IfAn Inconvenient Truth” taught us anything, it’s that humans are ruining the planet. We’re polluting the Earth, sea and air. We’ve accelerated and/or caused global warming. We’re all going to die.

Al Gore attempted to scare the pants off of people and increase awareness about what we’re doing to our planet. Well, it worked. The film won the Best Documentary Oscar (much to my chagrin) and it became fashionable to care about saving the planet. My problem with the film was that it seemed like 70% scare tactic, 20% Al Gore biography, and 10% science (he’s right that we’ll all die … it’s just a matter of how and when).

This year, director Ondi Timoner is bringing Bjørn Lomborg’s take on the problems our world is facing to the big screen in her documentary, “Cool It”. The title speaks to two items: first, that we need to address the problem of global warming and second, that the notion that we’re all going to die in the next ten to twenty years is almost laughably unrealistic.

Lomborg is a controversial figure in the scientific community.

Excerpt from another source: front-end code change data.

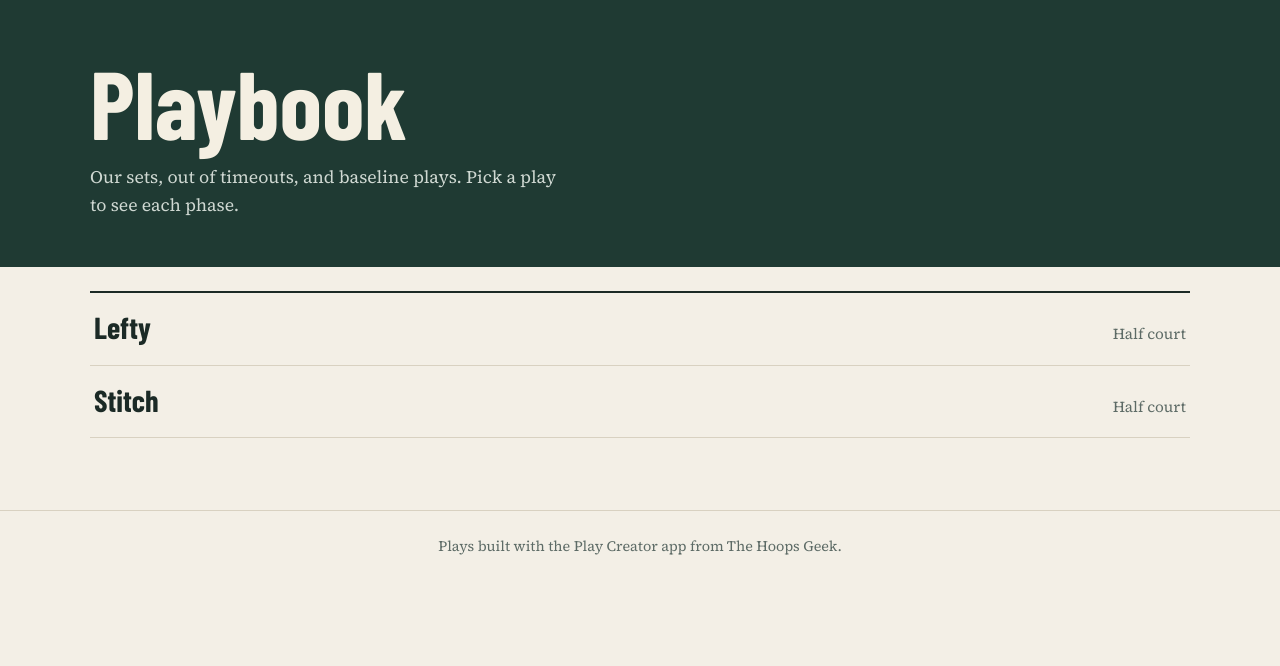
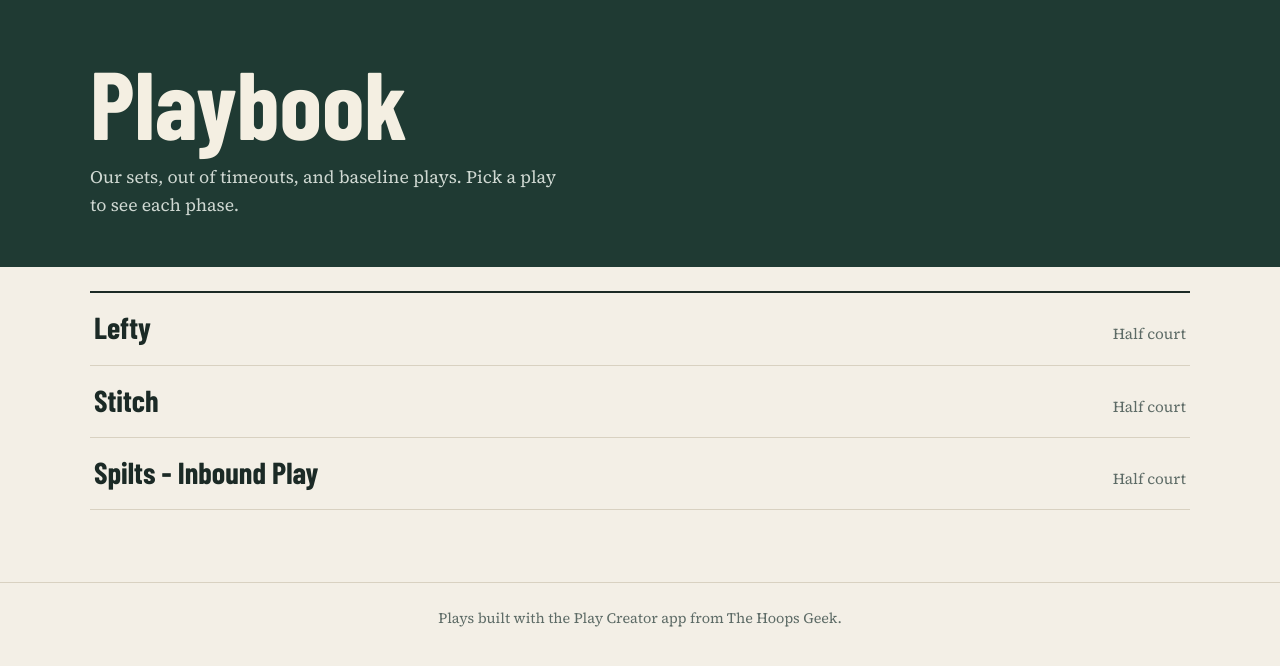
Before and after one commit to arielgonzalez0417-cmd/HT_plays, a plain HTML site: page index.html in a window 1280 px wide. Drawn offline with nearby package versions, Linux system fonts and the light colour scheme.

Commit message:
Update index.html

```diff
--- a/index.html
+++ b/index.html
@@ -74,6 +74,7 @@
       <ul class="list">
         <li><a href="#Lefty"><span class="name">Lefty</span><span class="cat">Half court</span></a></li>
         <li><a href="#stitch"><span class="name">Stitch</span><span class="cat">Half court</span></a></li>
+        <li><a href="#Splits - Inbound"><span class="name">Spilts - Inbound Play</span><span class="cat">Half court</span></a></li>
         <!-- NEW PLAY LIST ITEM GOES HERE -->
       </ul>
     </div>
```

Author of “The Skeptical Environmentalist”, he also is the director and founder of a think tank, the Copenhagen Consensus Center, which looks to determine the most effective ways in which public policy can be directed to alleviate global crises. Lomborg’s assertion, as made in his book, is that the world is actually better off now that we were a hundred years ago (even with global warming being a real issue) and that the world community should focus its money and energy into areas with a better chance of improving things than simply trying to cut carbon dioxide production (though he readily admits that’s something worth addressing too).

The documentary follows Lomborg as he meets with economists and scientists, lectures at universities, and visits impoverished sections of Africa. Timoner makes sure to include the reasons for Lomborg’s controversial status in the scientific community but once that beginning section has been laid out, and we’re given a greater sense of who Lomborg is, the film then focuses squarely on presenting a host of scientific ideas about what can be done for the world, using the same budget that the European Union has proposed for the singular purpose of reducing CO2 emissions.

Timonen does a nice job of presenting Lomborg’s material, utilizing easy to understand visual simulations of proposed theories and keeping the film on a linear track. Don’t forget, however, that this film is based on the perspectives of the director and her subject. Like all documentaries, questioning the sources and their conclusions should not only be recommended but encouraged. While I found myself responding to Lomborg’s more reasoned approach to educating people about the problems of global warming, I’m no scientist and would need to read the studies in order to really know who’s right about their environmental projections.

But that’s the way science goes, especially in the field of global warming. Each side, and all those in-between like Lomborg, can call upon stacks of data and recite statistics that seem to prove whoever is speaking at the time to be correct. However, what should be taken from this documentary is the need to continue pushing for open debate about the best course public policy should take. To that end, “Cool It” succeeds and by laying out its ideas in a measured fashion, it gave me plenty of food for thought. A 3.5 out of 5, I’d say that this is a great companion piece to “An Inconvenient Truth”. Even though I felt Gore’s passion/politics outweighed his data, it never hurts to have more viewpoints (though I’d say you should watch his first and then Lomborg’s take, since he specifically refutes some of Gore’s assertions).

3.5 out of 5